Tony Murray gave a lifetime of service to his beloved Blackpool Celtic and still helps out when asked

Blackpool Celtic with a history spanning 60 years are indebted to people like Tony Murray for his Trojan efforts in keeping the team on the road.
Tony Murray gave a lifetime of service to his beloved Blackpool Celtic and still helps out when asked

Distinguished Service Award, Adrian O'Douoghue, Cork AUL presents, Tony Murray, with his award, also included is Jim Cashman, Heineken Ireland.

IN Cork football facilities are improving all the time with clubs, who not so long ago didn’t have two pennies to rub together, now the owners of some of the finest complexes in the province. 

However, not all can aspire to this grandeur and are still dependant on the generosity of community associations, councils, firms, schools and farmers for the few acres to play football. 

Clubs still exist who are a throwback to the fifties - one team outfits surviving only through the efforts of volunteers. 

Blackpool Celtic with a history spanning 60 years are indebted to people like Tony Murray for his Trojan efforts in keeping the team on the road.

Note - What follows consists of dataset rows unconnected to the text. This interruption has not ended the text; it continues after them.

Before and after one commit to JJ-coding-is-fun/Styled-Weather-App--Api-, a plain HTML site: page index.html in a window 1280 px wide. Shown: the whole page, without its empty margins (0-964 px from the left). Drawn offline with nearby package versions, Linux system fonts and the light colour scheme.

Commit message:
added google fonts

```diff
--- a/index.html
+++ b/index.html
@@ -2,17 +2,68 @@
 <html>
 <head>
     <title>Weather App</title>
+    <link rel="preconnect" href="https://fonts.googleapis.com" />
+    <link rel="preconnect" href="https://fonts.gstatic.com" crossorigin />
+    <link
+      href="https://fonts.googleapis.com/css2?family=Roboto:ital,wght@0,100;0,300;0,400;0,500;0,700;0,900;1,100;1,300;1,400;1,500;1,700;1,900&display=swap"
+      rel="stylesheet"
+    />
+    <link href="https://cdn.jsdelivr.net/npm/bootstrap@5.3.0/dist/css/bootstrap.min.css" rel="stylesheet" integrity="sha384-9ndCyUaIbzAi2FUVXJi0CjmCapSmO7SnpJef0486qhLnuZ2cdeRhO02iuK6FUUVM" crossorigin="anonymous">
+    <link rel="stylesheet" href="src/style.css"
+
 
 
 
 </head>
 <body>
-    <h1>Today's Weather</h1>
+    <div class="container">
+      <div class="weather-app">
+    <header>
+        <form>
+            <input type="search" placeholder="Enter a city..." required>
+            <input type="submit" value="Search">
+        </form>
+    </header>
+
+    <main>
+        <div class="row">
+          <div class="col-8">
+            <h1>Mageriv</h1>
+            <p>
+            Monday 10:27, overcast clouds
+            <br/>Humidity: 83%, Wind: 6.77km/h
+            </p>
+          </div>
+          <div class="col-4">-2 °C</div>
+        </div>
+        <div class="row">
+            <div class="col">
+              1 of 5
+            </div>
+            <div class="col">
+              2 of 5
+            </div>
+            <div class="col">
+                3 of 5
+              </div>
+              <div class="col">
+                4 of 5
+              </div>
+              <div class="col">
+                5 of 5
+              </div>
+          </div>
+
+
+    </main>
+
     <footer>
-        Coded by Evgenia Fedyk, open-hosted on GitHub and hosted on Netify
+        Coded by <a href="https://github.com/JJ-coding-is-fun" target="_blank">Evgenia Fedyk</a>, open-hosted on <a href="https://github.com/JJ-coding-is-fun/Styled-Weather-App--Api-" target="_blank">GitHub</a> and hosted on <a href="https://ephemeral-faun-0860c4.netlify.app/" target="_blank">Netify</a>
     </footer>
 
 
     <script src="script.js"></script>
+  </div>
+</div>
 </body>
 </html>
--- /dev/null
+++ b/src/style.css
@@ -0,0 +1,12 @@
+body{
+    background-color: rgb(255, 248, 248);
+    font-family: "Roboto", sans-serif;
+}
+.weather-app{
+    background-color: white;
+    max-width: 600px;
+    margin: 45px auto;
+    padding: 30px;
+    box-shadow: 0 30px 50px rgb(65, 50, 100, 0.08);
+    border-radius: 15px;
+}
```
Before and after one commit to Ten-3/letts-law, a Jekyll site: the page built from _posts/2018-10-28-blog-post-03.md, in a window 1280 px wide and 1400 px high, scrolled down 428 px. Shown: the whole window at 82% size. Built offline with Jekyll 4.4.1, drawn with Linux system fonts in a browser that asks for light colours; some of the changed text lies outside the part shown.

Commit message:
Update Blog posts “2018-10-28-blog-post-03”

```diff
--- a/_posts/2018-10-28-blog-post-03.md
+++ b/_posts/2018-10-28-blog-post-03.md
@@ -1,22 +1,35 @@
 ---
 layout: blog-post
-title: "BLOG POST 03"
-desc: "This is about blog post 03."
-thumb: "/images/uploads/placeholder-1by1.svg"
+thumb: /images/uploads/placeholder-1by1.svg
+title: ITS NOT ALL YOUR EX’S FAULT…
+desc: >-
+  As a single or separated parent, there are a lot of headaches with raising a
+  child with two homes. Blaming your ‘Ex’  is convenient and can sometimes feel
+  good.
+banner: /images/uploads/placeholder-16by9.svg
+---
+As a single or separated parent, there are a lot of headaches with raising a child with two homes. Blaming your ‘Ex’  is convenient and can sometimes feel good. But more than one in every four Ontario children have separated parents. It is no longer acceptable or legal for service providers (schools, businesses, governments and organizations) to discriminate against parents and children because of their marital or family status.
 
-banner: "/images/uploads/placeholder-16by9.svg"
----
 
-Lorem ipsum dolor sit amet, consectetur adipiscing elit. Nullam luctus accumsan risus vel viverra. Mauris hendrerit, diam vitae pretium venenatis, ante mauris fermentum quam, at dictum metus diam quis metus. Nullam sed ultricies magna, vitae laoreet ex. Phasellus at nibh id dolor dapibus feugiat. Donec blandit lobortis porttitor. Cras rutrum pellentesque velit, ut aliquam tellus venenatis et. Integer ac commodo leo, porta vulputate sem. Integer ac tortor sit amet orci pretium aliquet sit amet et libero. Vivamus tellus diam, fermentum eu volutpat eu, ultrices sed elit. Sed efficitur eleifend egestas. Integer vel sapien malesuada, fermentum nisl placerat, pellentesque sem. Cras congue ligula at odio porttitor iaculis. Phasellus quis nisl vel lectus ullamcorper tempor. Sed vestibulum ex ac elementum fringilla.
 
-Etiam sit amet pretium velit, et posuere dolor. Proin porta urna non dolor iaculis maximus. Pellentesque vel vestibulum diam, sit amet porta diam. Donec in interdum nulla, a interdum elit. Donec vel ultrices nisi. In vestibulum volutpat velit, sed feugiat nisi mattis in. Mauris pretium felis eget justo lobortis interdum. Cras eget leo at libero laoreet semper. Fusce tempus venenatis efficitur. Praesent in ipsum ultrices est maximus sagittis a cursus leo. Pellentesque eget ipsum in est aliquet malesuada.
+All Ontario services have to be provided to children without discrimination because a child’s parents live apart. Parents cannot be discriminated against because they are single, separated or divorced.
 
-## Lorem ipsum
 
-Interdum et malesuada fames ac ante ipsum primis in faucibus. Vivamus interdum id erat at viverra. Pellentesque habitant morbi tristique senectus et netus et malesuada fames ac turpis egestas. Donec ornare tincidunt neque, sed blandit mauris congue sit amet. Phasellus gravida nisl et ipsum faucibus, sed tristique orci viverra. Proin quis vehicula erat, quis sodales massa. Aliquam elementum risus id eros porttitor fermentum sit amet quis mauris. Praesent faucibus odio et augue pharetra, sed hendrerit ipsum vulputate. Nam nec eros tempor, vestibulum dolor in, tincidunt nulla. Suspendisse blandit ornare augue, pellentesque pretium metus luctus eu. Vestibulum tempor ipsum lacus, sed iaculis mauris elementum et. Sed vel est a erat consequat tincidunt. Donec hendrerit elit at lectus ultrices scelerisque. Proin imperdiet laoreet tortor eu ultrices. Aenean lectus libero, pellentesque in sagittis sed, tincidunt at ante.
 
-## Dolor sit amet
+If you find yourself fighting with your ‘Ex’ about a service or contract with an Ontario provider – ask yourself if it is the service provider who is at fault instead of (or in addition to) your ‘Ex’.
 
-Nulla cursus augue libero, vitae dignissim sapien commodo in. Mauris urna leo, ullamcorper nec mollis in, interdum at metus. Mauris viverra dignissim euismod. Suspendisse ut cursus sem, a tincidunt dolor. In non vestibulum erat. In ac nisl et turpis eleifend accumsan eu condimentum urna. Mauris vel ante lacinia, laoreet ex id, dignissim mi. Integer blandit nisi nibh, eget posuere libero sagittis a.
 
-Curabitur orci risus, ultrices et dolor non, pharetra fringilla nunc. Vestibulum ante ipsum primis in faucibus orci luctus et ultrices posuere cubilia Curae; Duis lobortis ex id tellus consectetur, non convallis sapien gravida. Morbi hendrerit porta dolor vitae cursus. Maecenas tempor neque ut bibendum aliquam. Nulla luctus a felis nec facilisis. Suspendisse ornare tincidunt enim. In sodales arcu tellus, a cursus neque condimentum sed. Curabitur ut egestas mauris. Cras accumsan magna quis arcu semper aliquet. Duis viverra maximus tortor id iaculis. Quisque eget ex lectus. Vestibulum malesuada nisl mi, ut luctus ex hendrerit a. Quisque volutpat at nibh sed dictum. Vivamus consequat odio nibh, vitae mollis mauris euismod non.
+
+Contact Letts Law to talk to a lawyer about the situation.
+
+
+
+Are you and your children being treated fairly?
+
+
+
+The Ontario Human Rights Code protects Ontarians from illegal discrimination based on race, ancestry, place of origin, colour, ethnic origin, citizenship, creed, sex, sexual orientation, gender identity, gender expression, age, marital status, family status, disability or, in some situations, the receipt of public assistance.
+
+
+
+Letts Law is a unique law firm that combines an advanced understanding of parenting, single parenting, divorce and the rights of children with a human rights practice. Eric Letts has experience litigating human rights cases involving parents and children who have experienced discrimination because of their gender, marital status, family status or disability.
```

Tony, by his own admission, was an ordinary player, one of thousands, who loved a game of football. His earliest memories are of lining out with short-lived neighbourhood team Model Celtic. 

When he began working in Sunbeam, he played with their Shipping League side and later-on began a lengthy association with Blackpool Celtic. With time to burn he became immersed with Blackpool and played his part by improving facilities for the players. 

 Distinguished Service Award, Adrian O'Donoghue, Cork AUL Tony Murray, with his award, also included are members of Tony's family.
Distinguished Service Award, Adrian O'Donoghue, Cork AUL Tony Murray, with his award, also included are members of Tony's family.

When Blackpool had to vacate that small pitch in Kilbarry they moved to Kilcully where Tony had a huge job in making that ground suitable for football. 

It looked a hopeless task, but Tony the ‘Knight in shining armour’ was up for the task. 

To his credit opposing teams and referees were full of admiration for what he achieved in a short time. 

Modest dressing rooms with showers were constructed and in the winter months Blackpool hospitality was shown at its best when hot soup, courtesy of Tony, provided warmth for all. 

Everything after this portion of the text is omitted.